City of Lies is only the beginning of the Poison War trilogy, but it functions as a standalone story as well. Sam Hawke’s tale of intrigue and betrayal comes to a seemingly pat ending, but knowing that the story is far from over casts a welcome patina of uncertainty over the state of affairs. This complexity is aided by Hawke’s skilful use of a first-person limited perspective to construct multifaceted and imperfect characters, although they sometimes fall into established fantasy archetypes. Sjona is a fascinating environment as well. Hawke’s politically fraught society is built on subterfuge in a fashion reminiscent of Robin Hobb’s Buckkeep Castle, and her magic system is an interesting take on the type of magic used by writers like Guy Gavriel Kay and Daniel Abraham.

Much of City of Lies’ appeal lies in Hawke’s writing style, and the depth and narrative potential of its world and characters. But the most interesting aspect is its approach to conflict. Unlike most typical fantasy works, Hawke presents both sides of a religious war as sympathetic. This is a plot that seems to be full of antagonists, but is actually populated with basically decent people who cannot communicate with each other, either because they do not understand each other’s concerns or because their complaints are too deeply held to be negotiable. Even the real masterminds are merely selfish rather than evil.
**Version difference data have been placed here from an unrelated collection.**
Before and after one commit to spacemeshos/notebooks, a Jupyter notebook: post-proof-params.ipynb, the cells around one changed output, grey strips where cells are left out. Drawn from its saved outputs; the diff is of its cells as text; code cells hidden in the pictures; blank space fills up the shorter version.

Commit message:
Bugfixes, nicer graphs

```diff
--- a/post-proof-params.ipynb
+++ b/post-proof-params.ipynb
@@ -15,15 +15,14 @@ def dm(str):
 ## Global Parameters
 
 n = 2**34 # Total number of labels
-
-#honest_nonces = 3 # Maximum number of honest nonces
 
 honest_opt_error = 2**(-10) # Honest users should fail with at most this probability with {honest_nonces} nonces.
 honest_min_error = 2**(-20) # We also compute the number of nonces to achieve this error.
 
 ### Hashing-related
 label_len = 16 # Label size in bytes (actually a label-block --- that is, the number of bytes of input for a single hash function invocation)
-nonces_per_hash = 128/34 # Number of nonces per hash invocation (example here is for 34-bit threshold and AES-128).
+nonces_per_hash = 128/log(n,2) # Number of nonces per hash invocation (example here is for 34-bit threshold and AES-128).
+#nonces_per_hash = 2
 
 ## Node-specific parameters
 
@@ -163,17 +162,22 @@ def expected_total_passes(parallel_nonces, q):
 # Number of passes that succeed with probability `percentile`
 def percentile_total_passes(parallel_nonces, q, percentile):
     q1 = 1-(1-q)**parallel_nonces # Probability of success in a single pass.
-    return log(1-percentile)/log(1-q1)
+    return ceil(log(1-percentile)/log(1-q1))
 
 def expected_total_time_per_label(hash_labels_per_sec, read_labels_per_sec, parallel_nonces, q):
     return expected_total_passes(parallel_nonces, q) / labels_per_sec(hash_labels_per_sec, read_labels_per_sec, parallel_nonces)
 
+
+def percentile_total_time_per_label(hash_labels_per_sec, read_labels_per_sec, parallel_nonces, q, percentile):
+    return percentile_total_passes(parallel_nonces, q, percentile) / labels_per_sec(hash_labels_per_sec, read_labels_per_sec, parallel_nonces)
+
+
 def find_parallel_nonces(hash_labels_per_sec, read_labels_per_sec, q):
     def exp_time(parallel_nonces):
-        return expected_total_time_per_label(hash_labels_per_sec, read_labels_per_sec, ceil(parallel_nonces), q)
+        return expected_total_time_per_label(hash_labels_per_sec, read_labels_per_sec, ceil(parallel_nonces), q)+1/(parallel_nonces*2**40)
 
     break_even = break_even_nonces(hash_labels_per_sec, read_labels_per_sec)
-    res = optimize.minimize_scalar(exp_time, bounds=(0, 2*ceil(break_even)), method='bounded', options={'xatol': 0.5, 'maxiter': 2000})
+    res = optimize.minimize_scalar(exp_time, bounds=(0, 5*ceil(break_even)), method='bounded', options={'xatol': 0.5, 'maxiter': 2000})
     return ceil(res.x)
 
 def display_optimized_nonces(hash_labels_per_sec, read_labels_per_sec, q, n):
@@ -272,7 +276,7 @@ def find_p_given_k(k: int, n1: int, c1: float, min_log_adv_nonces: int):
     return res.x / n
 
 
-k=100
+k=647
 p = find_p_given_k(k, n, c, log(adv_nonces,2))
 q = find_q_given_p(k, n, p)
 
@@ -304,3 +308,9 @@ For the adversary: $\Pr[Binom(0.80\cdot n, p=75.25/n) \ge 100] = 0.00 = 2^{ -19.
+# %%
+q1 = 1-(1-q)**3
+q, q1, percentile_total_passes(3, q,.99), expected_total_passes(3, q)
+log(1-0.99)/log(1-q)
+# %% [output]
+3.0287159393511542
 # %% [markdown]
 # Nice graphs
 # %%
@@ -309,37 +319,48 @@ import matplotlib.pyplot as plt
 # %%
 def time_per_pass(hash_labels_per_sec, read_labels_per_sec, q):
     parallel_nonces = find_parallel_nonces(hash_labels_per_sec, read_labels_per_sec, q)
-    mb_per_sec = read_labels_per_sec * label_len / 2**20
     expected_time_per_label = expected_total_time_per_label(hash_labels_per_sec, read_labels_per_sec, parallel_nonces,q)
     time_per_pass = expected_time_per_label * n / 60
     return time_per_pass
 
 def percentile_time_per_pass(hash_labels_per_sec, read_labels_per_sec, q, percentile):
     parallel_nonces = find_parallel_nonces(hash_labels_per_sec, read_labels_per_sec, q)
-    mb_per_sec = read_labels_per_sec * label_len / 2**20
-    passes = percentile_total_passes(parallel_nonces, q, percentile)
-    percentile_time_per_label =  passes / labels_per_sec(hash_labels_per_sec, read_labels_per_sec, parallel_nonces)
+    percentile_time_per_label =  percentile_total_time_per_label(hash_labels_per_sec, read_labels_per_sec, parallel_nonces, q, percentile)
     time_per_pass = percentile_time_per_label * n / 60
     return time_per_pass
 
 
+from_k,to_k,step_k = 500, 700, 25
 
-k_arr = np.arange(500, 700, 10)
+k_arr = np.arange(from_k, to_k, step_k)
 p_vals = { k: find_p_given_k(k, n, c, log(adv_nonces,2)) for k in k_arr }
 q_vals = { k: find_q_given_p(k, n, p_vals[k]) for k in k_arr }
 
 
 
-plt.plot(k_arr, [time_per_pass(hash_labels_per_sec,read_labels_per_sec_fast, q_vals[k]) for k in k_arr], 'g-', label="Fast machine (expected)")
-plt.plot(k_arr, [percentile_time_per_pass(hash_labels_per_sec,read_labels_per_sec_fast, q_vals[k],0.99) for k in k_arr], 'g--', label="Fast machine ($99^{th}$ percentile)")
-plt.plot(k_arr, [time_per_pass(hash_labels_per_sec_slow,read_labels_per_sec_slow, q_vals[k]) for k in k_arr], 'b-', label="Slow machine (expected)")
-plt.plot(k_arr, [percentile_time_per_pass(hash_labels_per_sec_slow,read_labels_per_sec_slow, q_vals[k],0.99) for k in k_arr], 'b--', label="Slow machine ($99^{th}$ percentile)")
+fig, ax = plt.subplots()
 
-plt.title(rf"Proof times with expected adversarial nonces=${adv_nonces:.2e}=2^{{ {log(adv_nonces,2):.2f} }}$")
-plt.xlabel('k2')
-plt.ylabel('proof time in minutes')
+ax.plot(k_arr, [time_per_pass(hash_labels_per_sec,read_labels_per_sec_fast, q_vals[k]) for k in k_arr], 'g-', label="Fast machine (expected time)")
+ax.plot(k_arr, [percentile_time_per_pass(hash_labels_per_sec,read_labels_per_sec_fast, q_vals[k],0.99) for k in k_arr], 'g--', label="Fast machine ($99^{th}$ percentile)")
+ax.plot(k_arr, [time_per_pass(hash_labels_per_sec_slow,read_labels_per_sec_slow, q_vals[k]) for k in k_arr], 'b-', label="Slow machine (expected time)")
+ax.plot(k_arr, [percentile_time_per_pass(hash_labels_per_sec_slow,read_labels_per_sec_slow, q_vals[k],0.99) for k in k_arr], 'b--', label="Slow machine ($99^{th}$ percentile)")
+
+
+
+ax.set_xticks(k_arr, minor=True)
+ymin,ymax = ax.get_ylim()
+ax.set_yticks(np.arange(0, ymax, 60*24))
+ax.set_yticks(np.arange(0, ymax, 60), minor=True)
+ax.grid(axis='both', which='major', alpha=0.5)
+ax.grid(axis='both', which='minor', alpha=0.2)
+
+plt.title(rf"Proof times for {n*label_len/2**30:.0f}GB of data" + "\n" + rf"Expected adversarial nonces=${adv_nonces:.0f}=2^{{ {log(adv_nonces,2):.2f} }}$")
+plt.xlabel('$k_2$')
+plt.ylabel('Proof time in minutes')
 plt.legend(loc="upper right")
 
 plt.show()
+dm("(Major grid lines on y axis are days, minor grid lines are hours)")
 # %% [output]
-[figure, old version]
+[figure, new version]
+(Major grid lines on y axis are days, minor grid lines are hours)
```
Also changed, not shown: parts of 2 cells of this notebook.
As a result, City of Lies is a story that resonates beyond its pages without overtly moralizing, which is a rare achievement in any genre.

All told, Sam Hawke’s debut is an engaging, tense and deeply relevant story within an intriguing world that lends itself well to further exploration.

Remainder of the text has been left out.